- Work to be completed -
From the records below, copy each line in which the string "structures" occurs.

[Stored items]

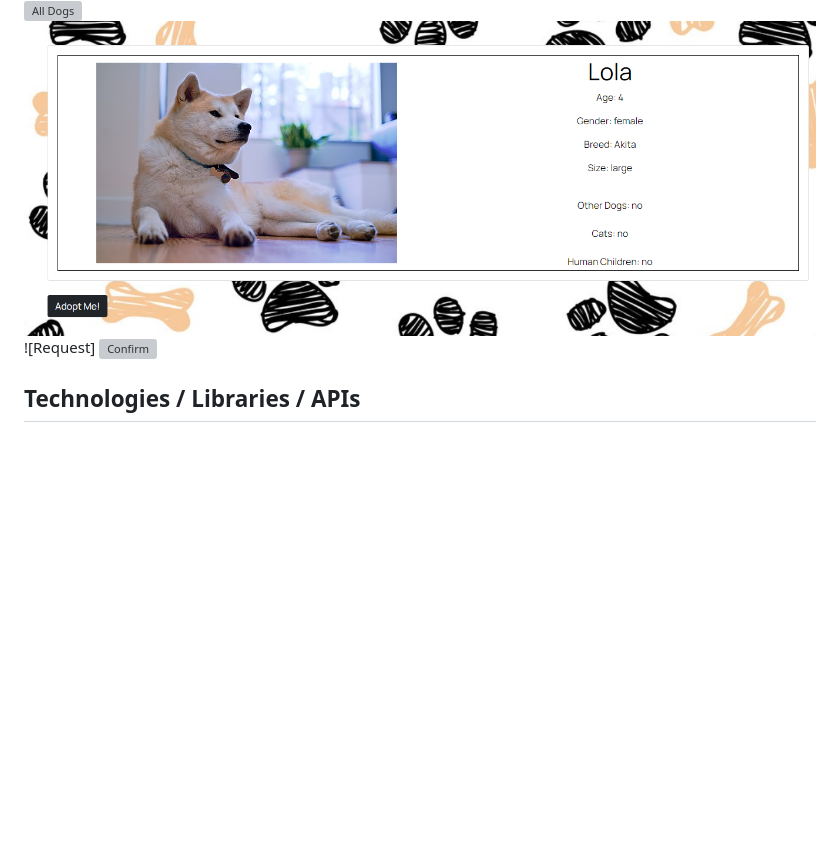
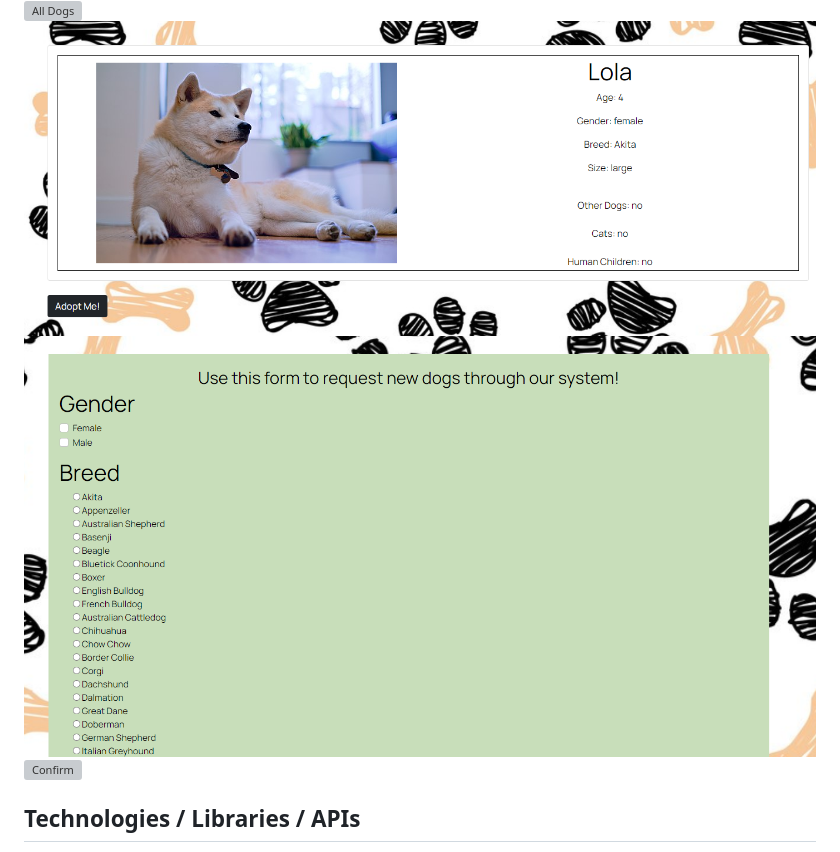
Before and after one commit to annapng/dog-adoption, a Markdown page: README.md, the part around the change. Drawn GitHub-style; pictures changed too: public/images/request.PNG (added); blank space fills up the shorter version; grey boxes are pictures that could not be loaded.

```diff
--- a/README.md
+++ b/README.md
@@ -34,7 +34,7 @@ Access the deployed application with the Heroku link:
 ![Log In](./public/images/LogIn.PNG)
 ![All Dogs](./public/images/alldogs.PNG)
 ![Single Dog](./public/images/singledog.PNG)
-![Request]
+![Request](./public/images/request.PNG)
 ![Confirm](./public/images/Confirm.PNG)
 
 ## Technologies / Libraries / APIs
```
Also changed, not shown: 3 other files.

--

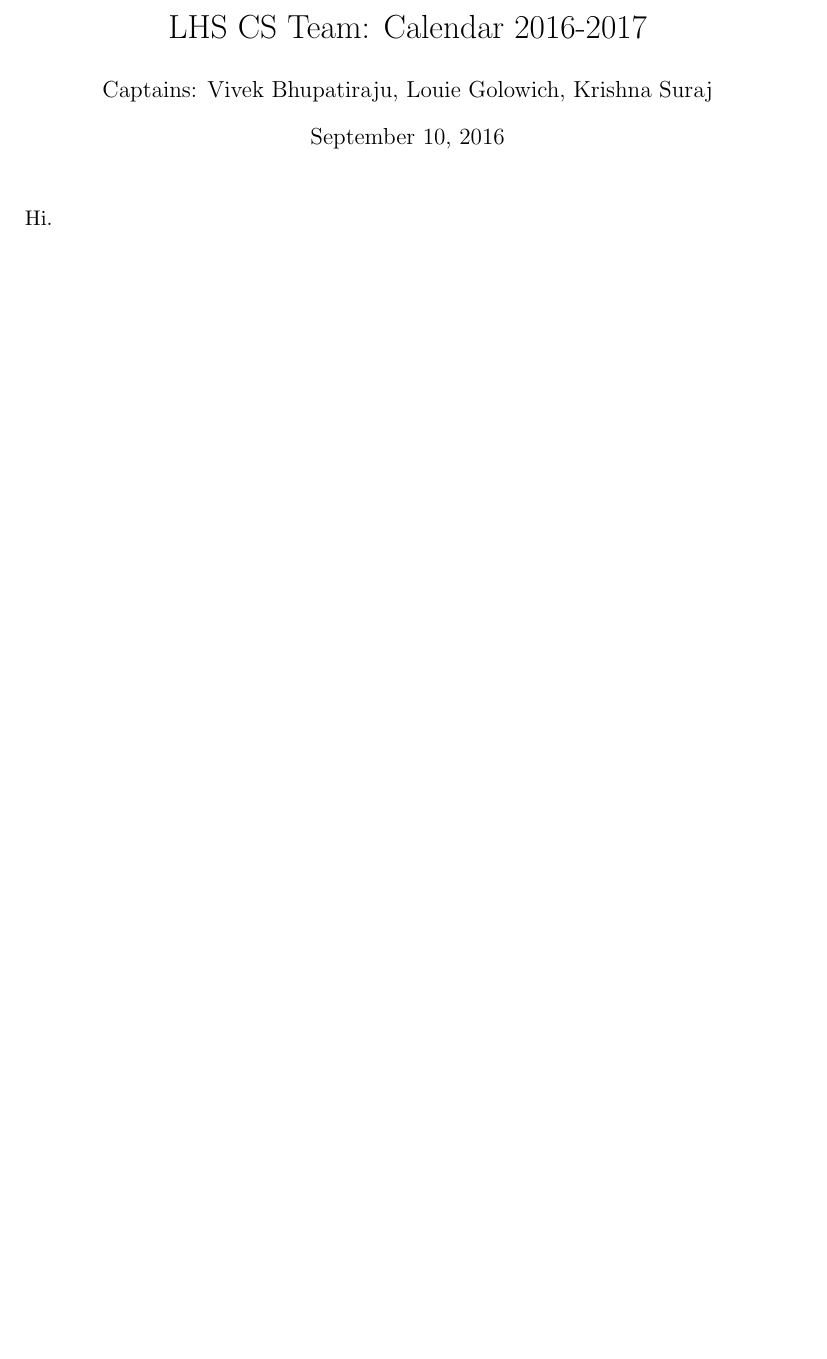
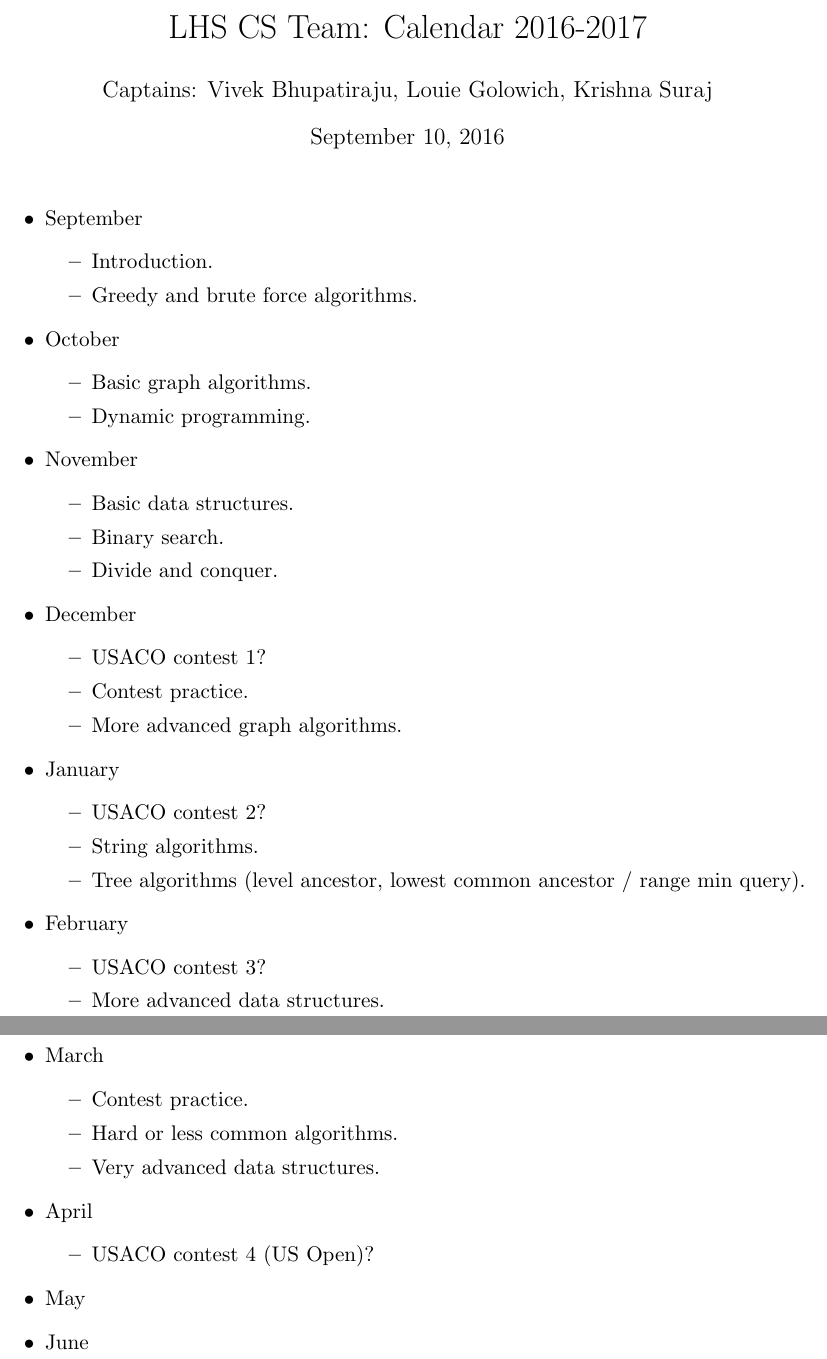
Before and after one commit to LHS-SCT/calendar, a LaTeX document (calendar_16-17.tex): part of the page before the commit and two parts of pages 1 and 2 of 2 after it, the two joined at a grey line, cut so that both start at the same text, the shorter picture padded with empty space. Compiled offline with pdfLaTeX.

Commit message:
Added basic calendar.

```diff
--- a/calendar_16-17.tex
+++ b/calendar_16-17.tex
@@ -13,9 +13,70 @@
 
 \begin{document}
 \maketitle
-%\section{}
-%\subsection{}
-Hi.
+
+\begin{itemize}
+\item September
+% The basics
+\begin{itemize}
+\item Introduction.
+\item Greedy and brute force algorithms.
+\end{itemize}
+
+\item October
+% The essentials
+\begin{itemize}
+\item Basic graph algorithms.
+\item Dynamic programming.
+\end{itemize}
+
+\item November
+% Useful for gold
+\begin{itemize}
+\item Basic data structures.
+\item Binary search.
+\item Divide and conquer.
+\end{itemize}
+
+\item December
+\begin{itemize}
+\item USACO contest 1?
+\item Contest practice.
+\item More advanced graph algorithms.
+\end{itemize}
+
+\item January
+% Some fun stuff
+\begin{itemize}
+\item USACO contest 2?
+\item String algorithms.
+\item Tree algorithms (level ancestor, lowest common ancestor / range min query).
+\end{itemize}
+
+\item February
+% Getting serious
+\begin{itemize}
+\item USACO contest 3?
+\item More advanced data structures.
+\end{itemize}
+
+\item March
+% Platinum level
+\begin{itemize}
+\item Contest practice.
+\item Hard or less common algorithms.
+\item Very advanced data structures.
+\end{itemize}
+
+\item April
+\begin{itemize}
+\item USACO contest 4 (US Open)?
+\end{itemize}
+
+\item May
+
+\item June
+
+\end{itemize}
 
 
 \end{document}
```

- Answer to the problem -
+\item Basic data structures.
+\item More advanced data structures.
+\item Very advanced data structures.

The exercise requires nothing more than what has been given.